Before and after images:

============

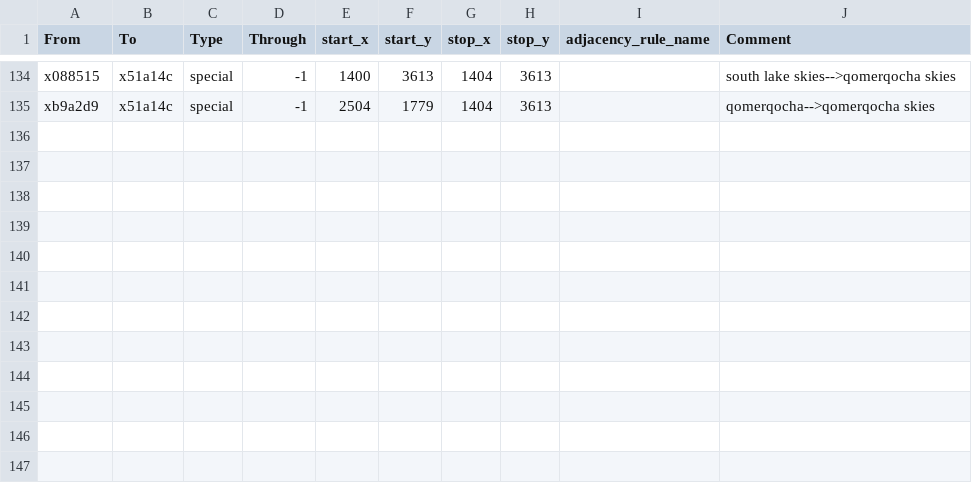
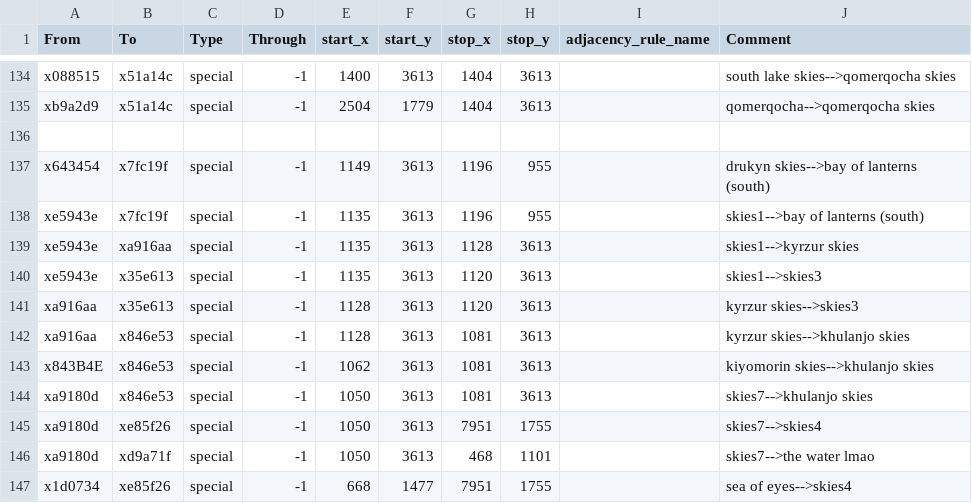
Before and after one commit to Nightingale1997/Realms-of-Exether, a CSV file: map_data/adjacencies.csv, drawn as a sheet; only a part is shown, gaps mark what is left out; the diff names each change by its address in the sheet, - before the commit and + after, or states it on an @@ line.

Commit message:
kharaa ur skies

```diff
--- a/map_data/adjacencies.csv
+++ b/map_data/adjacencies.csv
+row 136: (empty)
+row 137: x643454 | x7fc19f | special | -1 | 1149 | 3613 | 1196 | 955 |  | drukyn skies-->bay of lanterns (south)
+row 138: xe5943e | x7fc19f | special | -1 | 1135 | 3613 | 1196 | 955 |  | skies1-->bay of lanterns (south)
+row 139: xe5943e | xa916aa | special | -1 | 1135 | 3613 | 1128 | 3613 |  | skies1-->kyrzur skies
+row 140: xe5943e | x35e613 | special | -1 | 1135 | 3613 | 1120 | 3613 |  | skies1-->skies3
+row 141: xa916aa | x35e613 | special | -1 | 1128 | 3613 | 1120 | 3613 |  | kyrzur skies-->skies3
+row 142: xa916aa | x846e53 | special | -1 | 1128 | 3613 | 1081 | 3613 |  | kyrzur skies-->khulanjo skies
+row 143: x843B4E | x846e53 | special | -1 | 1062 | 3613 | 1081 | 3613 |  | kiyomorin skies-->khulanjo skies
+row 144: xa9180d | x846e53 | special | -1 | 1050 | 3613 | 1081 | 3613 |  | skies7-->khulanjo skies
+row 145: xa9180d | xe85f26 | special | -1 | 1050 | 3613 | 7951 | 1755 |  | skies7-->skies4
+row 146: xa9180d | xd9a71f | special | -1 | 1050 | 3613 | 468 | 1101 |  | skies7-->the water lmao
+row 147: x1d0734 | xe85f26 | special | -1 | 668 | 1477 | 7951 | 1755 |  | sea of eyes-->skies4
```
Also changed, not shown: 8 other files.
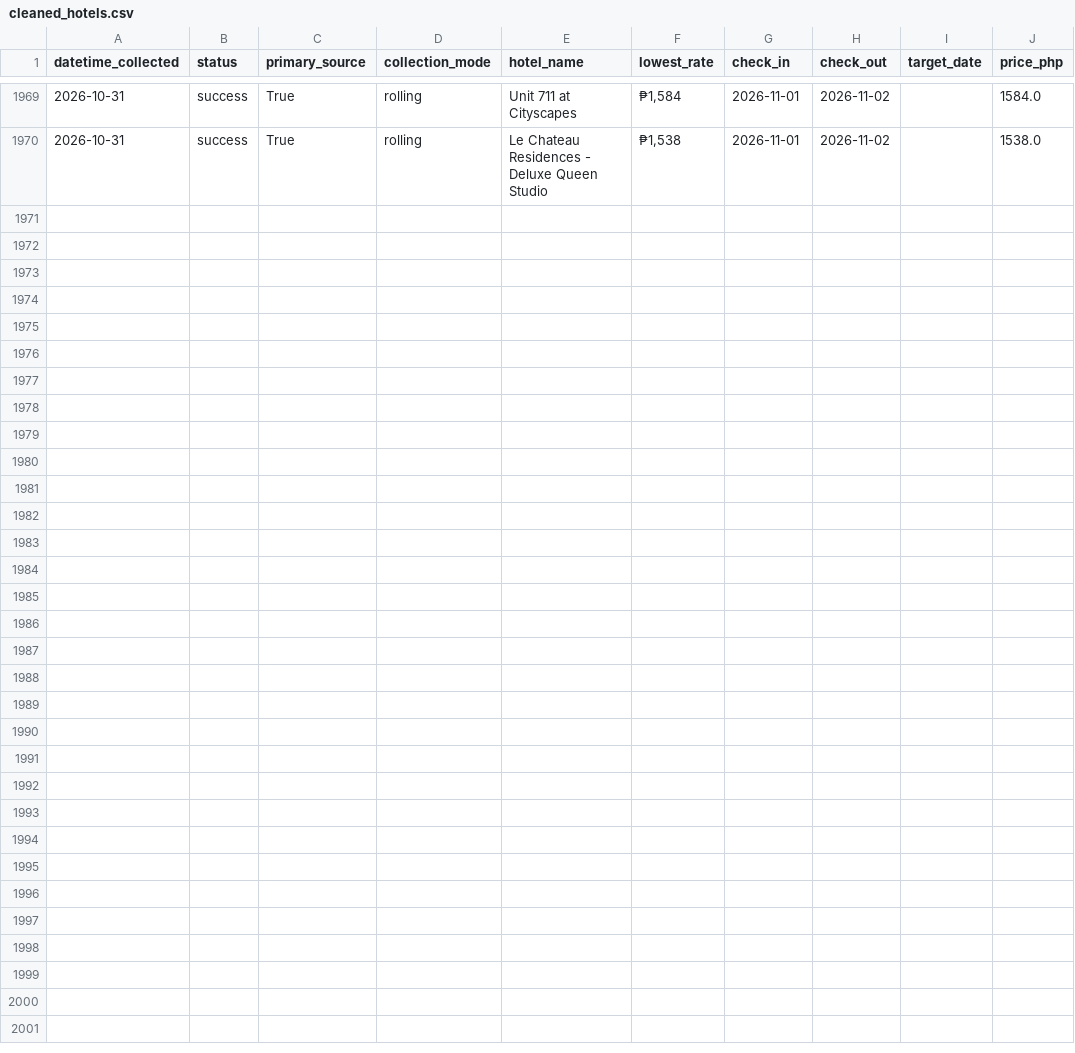
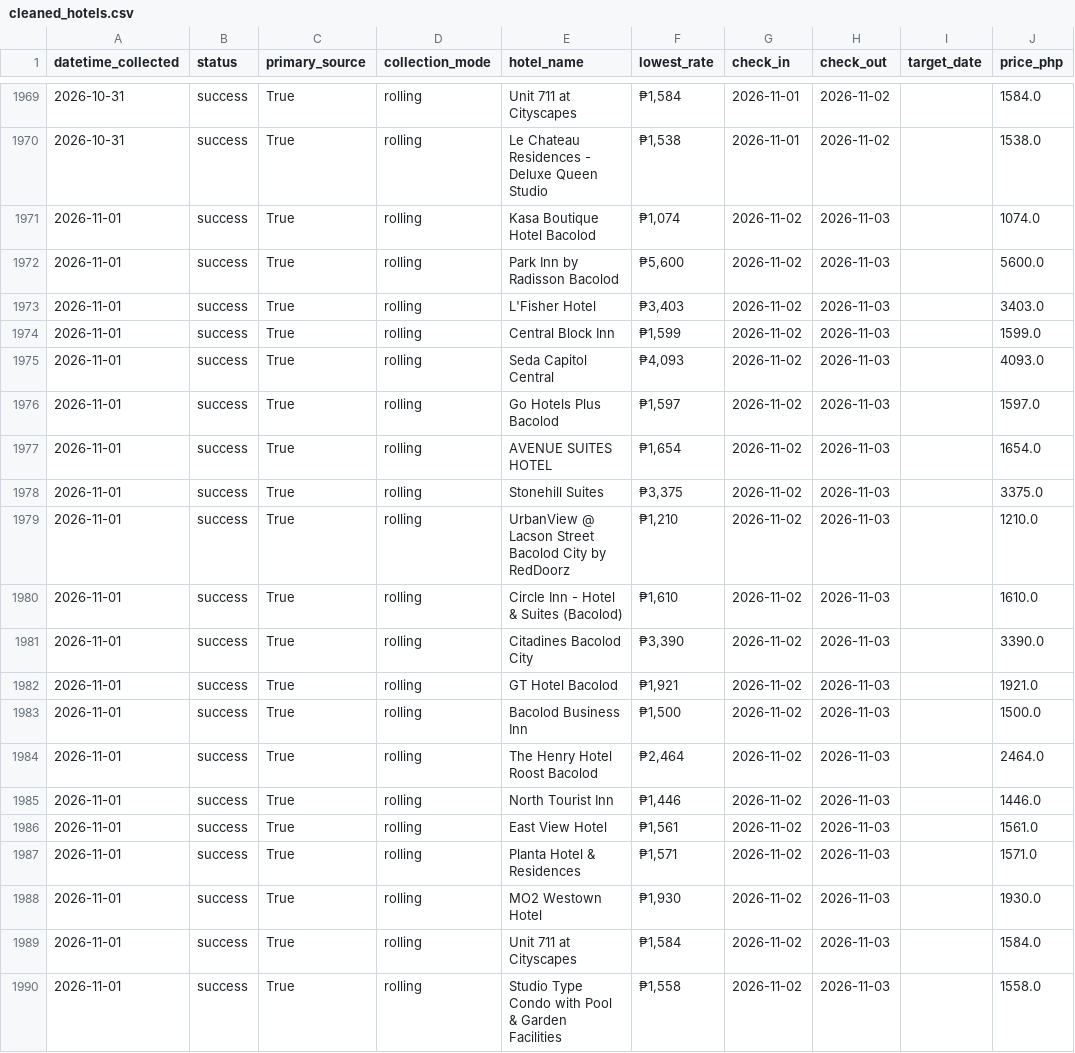
Before and after one commit to Naehum-Dela-Cruz/dep-data-engineering-naehum, a CSV file: data/processed/cleaned_hotels.csv, drawn as a sheet; only a part is shown, gaps mark what is left out.

```diff
--- a/data/processed/cleaned_hotels.csv
+++ b/data/processed/cleaned_hotels.csv
@@ -1970 +1970,21 @@ datetime_collected,status,primary_source,collection_mode,hotel_name,lowest_rate,
 2026-10-31,success,True,rolling,Le Chateau Residences - Deluxe Queen Studio,"₱1,538",2026-11-01,2026-11-02,,1538.0
+2026-11-01,success,True,rolling,Kasa Boutique Hotel Bacolod,"₱1,074",2026-11-02,2026-11-03,,1074.0
+2026-11-01,success,True,rolling,Park Inn by Radisson Bacolod,"₱5,600",2026-11-02,2026-11-03,,5600.0
+2026-11-01,success,True,rolling,L'Fisher Hotel,"₱3,403",2026-11-02,2026-11-03,,3403.0
+2026-11-01,success,True,rolling,Central Block Inn,"₱1,599",2026-11-02,2026-11-03,,1599.0
+2026-11-01,success,True,rolling,Seda Capitol Central,"₱4,093",2026-11-02,2026-11-03,,4093.0
+2026-11-01,success,True,rolling,Go Hotels Plus Bacolod,"₱1,597",2026-11-02,2026-11-03,,1597.0
+2026-11-01,success,True,rolling,AVENUE SUITES HOTEL,"₱1,654",2026-11-02,2026-11-03,,1654.0
+2026-11-01,success,True,rolling,Stonehill Suites,"₱3,375",2026-11-02,2026-11-03,,3375.0
+2026-11-01,success,True,rolling,UrbanView @ Lacson Street Bacolod City by RedDoorz,"₱1,210",2026-11-02,2026-11-03,,1210.0
+2026-11-01,success,True,rolling,Circle Inn - Hotel & Suites (Bacolod),"₱1,610",2026-11-02,2026-11-03,,1610.0
+2026-11-01,success,True,rolling,Citadines Bacolod City,"₱3,390",2026-11-02,2026-11-03,,3390.0
+2026-11-01,success,True,rolling,GT Hotel Bacolod,"₱1,921",2026-11-02,2026-11-03,,1921.0
+2026-11-01,success,True,rolling,Bacolod Business Inn,"₱1,500",2026-11-02,2026-11-03,,1500.0
+2026-11-01,success,True,rolling,The Henry Hotel Roost Bacolod,"₱2,464",2026-11-02,2026-11-03,,2464.0
+2026-11-01,success,True,rolling,North Tourist Inn,"₱1,446",2026-11-02,2026-11-03,,1446.0
+2026-11-01,success,True,rolling,East View Hotel,"₱1,561",2026-11-02,2026-11-03,,1561.0
+2026-11-01,success,True,rolling,Planta Hotel & Residences,"₱1,571",2026-11-02,2026-11-03,,1571.0
+2026-11-01,success,True,rolling,MO2 Westown Hotel,"₱1,930",2026-11-02,2026-11-03,,1930.0
+2026-11-01,success,True,rolling,Unit 711 at Cityscapes,"₱1,584",2026-11-02,2026-11-03,,1584.0
+2026-11-01,success,True,rolling,Studio Type Condo with Pool & Garden Facilities,"₱1,558",2026-11-02,2026-11-03,,1558.0
```
Also changed, not shown: data/processed/cleaned_flights.csv, data/processed/cleaned_trends.csv, 1 other file.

============

Copy out all the data exactly, skipping the pictures.

Before and after one commit to Nightingale1997/Realms-of-Exether, a CSV file: map_data/adjacencies.csv, drawn as a sheet; only a part is shown, gaps mark what is left out; the diff names each change by its address in the sheet, - before the commit and + after, or states it on an @@ line.

Commit message:
kharaa ur skies

```diff
--- a/map_data/adjacencies.csv
+++ b/map_data/adjacencies.csv
+row 136: (empty)
+row 137: x643454 | x7fc19f | special | -1 | 1149 | 3613 | 1196 | 955 |  | drukyn skies-->bay of lanterns (south)
+row 138: xe5943e | x7fc19f | special | -1 | 1135 | 3613 | 1196 | 955 |  | skies1-->bay of lanterns (south)
+row 139: xe5943e | xa916aa | special | -1 | 1135 | 3613 | 1128 | 3613 |  | skies1-->kyrzur skies
+row 140: xe5943e | x35e613 | special | -1 | 1135 | 3613 | 1120 | 3613 |  | skies1-->skies3
+row 141: xa916aa | x35e613 | special | -1 | 1128 | 3613 | 1120 | 3613 |  | kyrzur skies-->skies3
+row 142: xa916aa | x846e53 | special | -1 | 1128 | 3613 | 1081 | 3613 |  | kyrzur skies-->khulanjo skies
+row 143: x843B4E | x846e53 | special | -1 | 1062 | 3613 | 1081 | 3613 |  | kiyomorin skies-->khulanjo skies
+row 144: xa9180d | x846e53 | special | -1 | 1050 | 3613 | 1081 | 3613 |  | skies7-->khulanjo skies
+row 145: xa9180d | xe85f26 | special | -1 | 1050 | 3613 | 7951 | 1755 |  | skies7-->skies4
+row 146: xa9180d | xd9a71f | special | -1 | 1050 | 3613 | 468 | 1101 |  | skies7-->the water lmao
+row 147: x1d0734 | xe85f26 | special | -1 | 668 | 1477 | 7951 | 1755 |  | sea of eyes-->skies4
```
Also changed, not shown: 8 other files.
Before and after one commit to Naehum-Dela-Cruz/dep-data-engineering-naehum, a CSV file: data/processed/cleaned_hotels.csv, drawn as a sheet; only a part is shown, gaps mark what is left out.

```diff
--- a/data/processed/cleaned_hotels.csv
+++ b/data/processed/cleaned_hotels.csv
@@ -1970 +1970,21 @@ datetime_collected,status,primary_source,collection_mode,hotel_name,lowest_rate,
 2026-10-31,success,True,rolling,Le Chateau Residences - Deluxe Queen Studio,"₱1,538",2026-11-01,2026-11-02,,1538.0
+2026-11-01,success,True,rolling,Kasa Boutique Hotel Bacolod,"₱1,074",2026-11-02,2026-11-03,,1074.0
+2026-11-01,success,True,rolling,Park Inn by Radisson Bacolod,"₱5,600",2026-11-02,2026-11-03,,5600.0
+2026-11-01,success,True,rolling,L'Fisher Hotel,"₱3,403",2026-11-02,2026-11-03,,3403.0
+2026-11-01,success,True,rolling,Central Block Inn,"₱1,599",2026-11-02,2026-11-03,,1599.0
+2026-11-01,success,True,rolling,Seda Capitol Central,"₱4,093",2026-11-02,2026-11-03,,4093.0
+2026-11-01,success,True,rolling,Go Hotels Plus Bacolod,"₱1,597",2026-11-02,2026-11-03,,1597.0
+2026-11-01,success,True,rolling,AVENUE SUITES HOTEL,"₱1,654",2026-11-02,2026-11-03,,1654.0
+2026-11-01,success,True,rolling,Stonehill Suites,"₱3,375",2026-11-02,2026-11-03,,3375.0
+2026-11-01,success,True,rolling,UrbanView @ Lacson Street Bacolod City by RedDoorz,"₱1,210",2026-11-02,2026-11-03,,1210.0
+2026-11-01,success,True,rolling,Circle Inn - Hotel & Suites (Bacolod),"₱1,610",2026-11-02,2026-11-03,,1610.0
+2026-11-01,success,True,rolling,Citadines Bacolod City,"₱3,390",2026-11-02,2026-11-03,,3390.0
+2026-11-01,success,True,rolling,GT Hotel Bacolod,"₱1,921",2026-11-02,2026-11-03,,1921.0
+2026-11-01,success,True,rolling,Bacolod Business Inn,"₱1,500",2026-11-02,2026-11-03,,1500.0
+2026-11-01,success,True,rolling,The Henry Hotel Roost Bacolod,"₱2,464",2026-11-02,2026-11-03,,2464.0
+2026-11-01,success,True,rolling,North Tourist Inn,"₱1,446",2026-11-02,2026-11-03,,1446.0
+2026-11-01,success,True,rolling,East View Hotel,"₱1,561",2026-11-02,2026-11-03,,1561.0
+2026-11-01,success,True,rolling,Planta Hotel & Residences,"₱1,571",2026-11-02,2026-11-03,,1571.0
+2026-11-01,success,True,rolling,MO2 Westown Hotel,"₱1,930",2026-11-02,2026-11-03,,1930.0
+2026-11-01,success,True,rolling,Unit 711 at Cityscapes,"₱1,584",2026-11-02,2026-11-03,,1584.0
+2026-11-01,success,True,rolling,Studio Type Condo with Pool & Garden Facilities,"₱1,558",2026-11-02,2026-11-03,,1558.0
```
Also changed, not shown: data/processed/cleaned_flights.csv, data/processed/cleaned_trends.csv, 1 other file.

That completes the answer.